California Proposition 213 Precludes Recovery for Uninsured Motorists
The effects of uninsured drivers on insurance rates for drivers obeying mandatory liability insurance laws and the consequences of uninsured drivers causing auto accidents motivated California voters to protect themselves in 1996. Responding to strong public opinion about the dangers and liabilities of uninsured drivers, California lawmakers passed Proposition 213, and it became effective January 1, 1997. This piece of legislation removes the rights of uninsured motorists to bring lawsuits for pain and suffering. The law states that when an auto accident occurs, an injured driver must be able to show that he or she had liability insurance at the time of the accident to collect “general damages” from the “at fault” driver.
The only exception to Proposition 213 is written into the law and states that if the driver or owner of an uninsured vehicle was in an auto accident, he or she can still collect general damages if the driver found to be “at fault” was operating his or her vehicle while under the influence of alcohol and/or drugs. However, under all other circumstances, if the driver of an uninsured vehicle is involved in a motor vehicle accident, whether he, she or another driver is found to be at fault for causing the accident, the driver of the uninsured vehicle may not file any kind of a claim for damages.

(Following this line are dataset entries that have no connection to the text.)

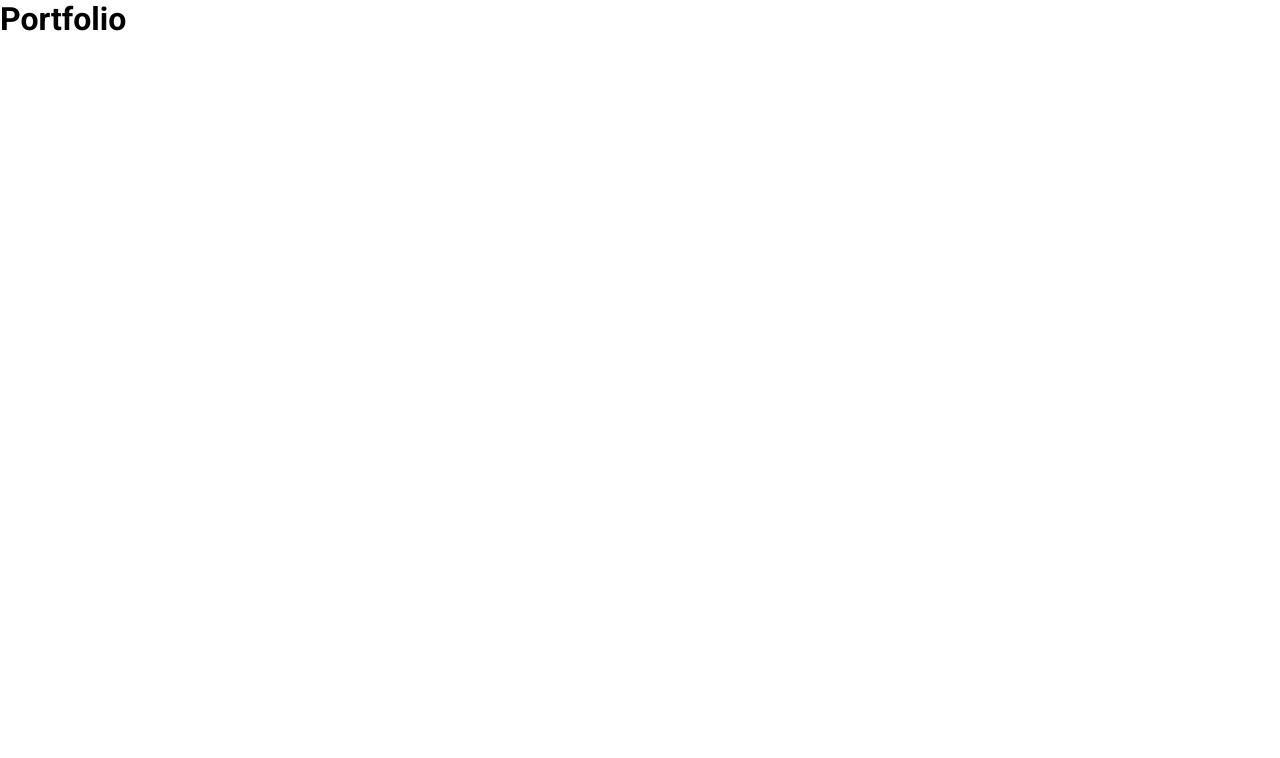
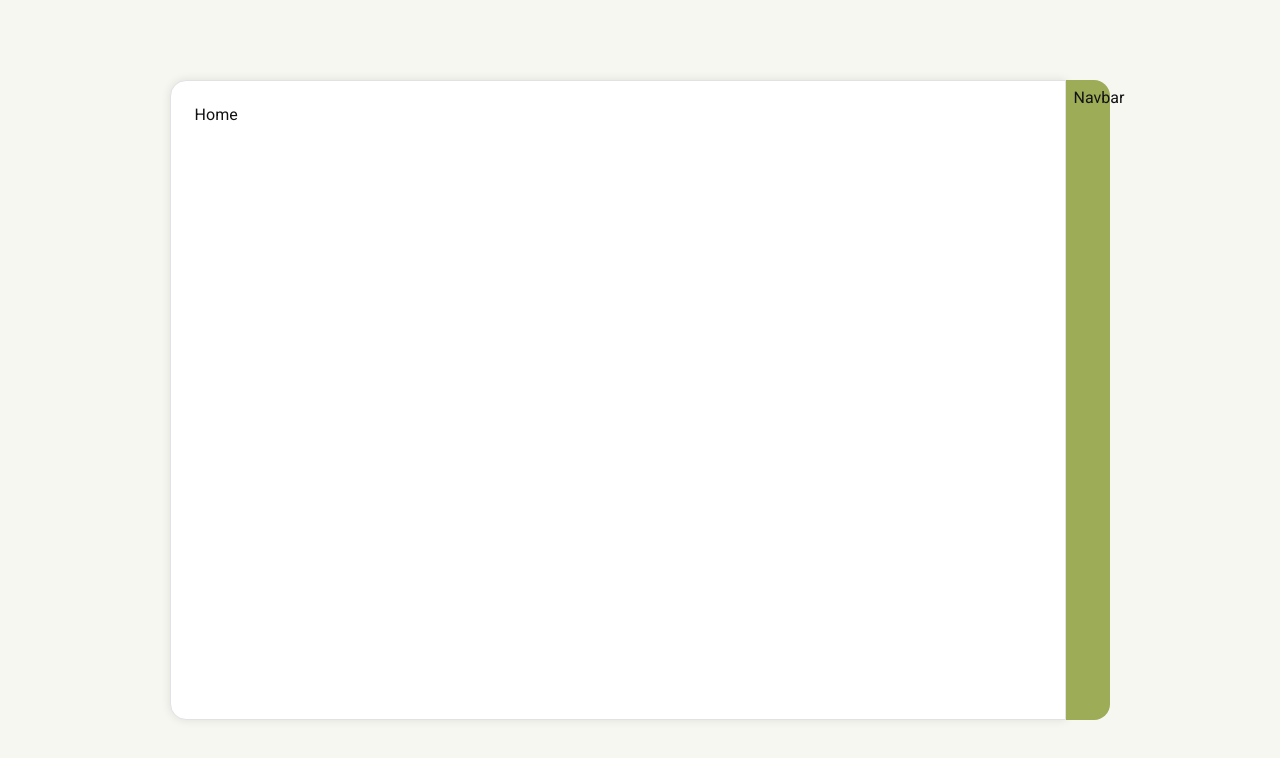
Before and after one commit to diegobaena89/portfolio-web, a Next.js app: page / in a window 1280 px wide. Shown: the top 758 px of the page. Built offline with nearby package versions, Linux system fonts and the light colour scheme.

Commit message:
feat: create initial structure of the main and navbar

```diff
--- /dev/null
+++ b/src/components/navbar/index.tsx
@@ -0,0 +1,5 @@
+import { NavbarContainer } from "@/src/styles/Navbar";
+
+export default function Navbar() {
+  return <NavbarContainer>Navbar</NavbarContainer>;
+}
--- a/src/pages/index.tsx
+++ b/src/pages/index.tsx
@@ -1,3 +1,11 @@
+import Navbar from "../components/navbar";
+import { HomeContainer, MainContainer } from "../styles/Home";
+
 export default function Home() {
-  return <h1>Portfolio</h1>;
+  return (
+    <MainContainer>
+      <HomeContainer>Home</HomeContainer>
+      <Navbar />
+    </MainContainer>
+  );
 }
--- /dev/null
+++ b/src/styles/Home.ts
@@ -0,0 +1,23 @@
+import { styled } from ".";
+
+export const MainContainer = styled("div", {
+  display: "flex",
+  flexDirection: "row",
+  justifyContent: "center",
+  alignItems: "center",
+  height: "100vh",
+});
+
+export const HomeContainer = styled("div", {
+  display: "flex",
+  flexDirection: "column",
+  padding: "1.5rem",
+  //   justifyContent: "center",
+  //   alignItems: "center",
+  height: "80vh",
+  width: "70vw",
+  backgroundColor: "$white",
+  borderRadius: "1rem 0 0 1rem",
+  border: "1px solid $gray100",
+  boxShadow: "0 0 10px rgba(0, 0, 0, 0.1)",
+});
--- /dev/null
+++ b/src/styles/Navbar.ts
@@ -0,0 +1,9 @@
+import { styled } from ".";
+
+export const NavbarContainer = styled("nav", {
+  width: "3.5vw",
+  padding: "0.5rem",
+  height: "80vh",
+  backgroundColor: "$lemon700",
+  borderRadius: "0 1rem 1rem 0",
+});
--- a/src/styles/global.ts
+++ b/src/styles/global.ts
@@ -10,8 +10,11 @@ export const globalStyles = globalCss({
 
   body: {
     backgroundColor: "$background",
-    color: "$textPrimary",
+    color: "$gray900",
     "-webkit-font-smoothing": "antialiased",
+    display: "flex",
+    alignItems: "center",
+    justifyContent: "center",
   },
 
   "body, input, button, textarea": {
--- a/src/styles/index.ts
+++ b/src/styles/index.ts
@@ -12,17 +12,30 @@ export const {
 } = createStitches({
   theme: {
     colors: {
-      white: "#fff",
+      background: "#f7f7f2",
+      white: "#ffffff",
 
+      gray1000: "#0e0e10",
       gray900: "#121214",
       gray800: "#202024",
+      gray700: "#29292e",
       gray300: "#c4c4cc",
       gray100: "#e1e1e6",
 
-      blue900: "#0E294E",
-      blue700: "#136087",
-      blue500: "#5f8cab",
-      blue100: "#84a2bd",
+      orange900: "#903715",
+      orange800: "#c04a1c",
+      orange700: "#f05d23",
+      orange600: "#f16d38",
+      orange400: "#f69d7b",
+
+      lemon900: "#626c36",
+      lemon700: "#9dac57",
+      lemon600: "#c5d86d",
+      lemon500: "#d0d48a",
+      lemon300: "#e2ebb6",
+
+      green500: "#b6b89c",
+      green300: "#e4e6c3",
     },
   },
 });
```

Essentially, this means that if a driver fails to obey California law and purchase mandatory liability insurance, that driver forfeits the opportunity to file for damages against another driver. If you or someone you care for sustained injury in an accident caused by an uninsured motorist, South Central Los Angeles auto accident attorney Samer Habbas may be able to help. Call his law offices today to schedule a free consultation about your case with this experienced Orange County injury lawyer.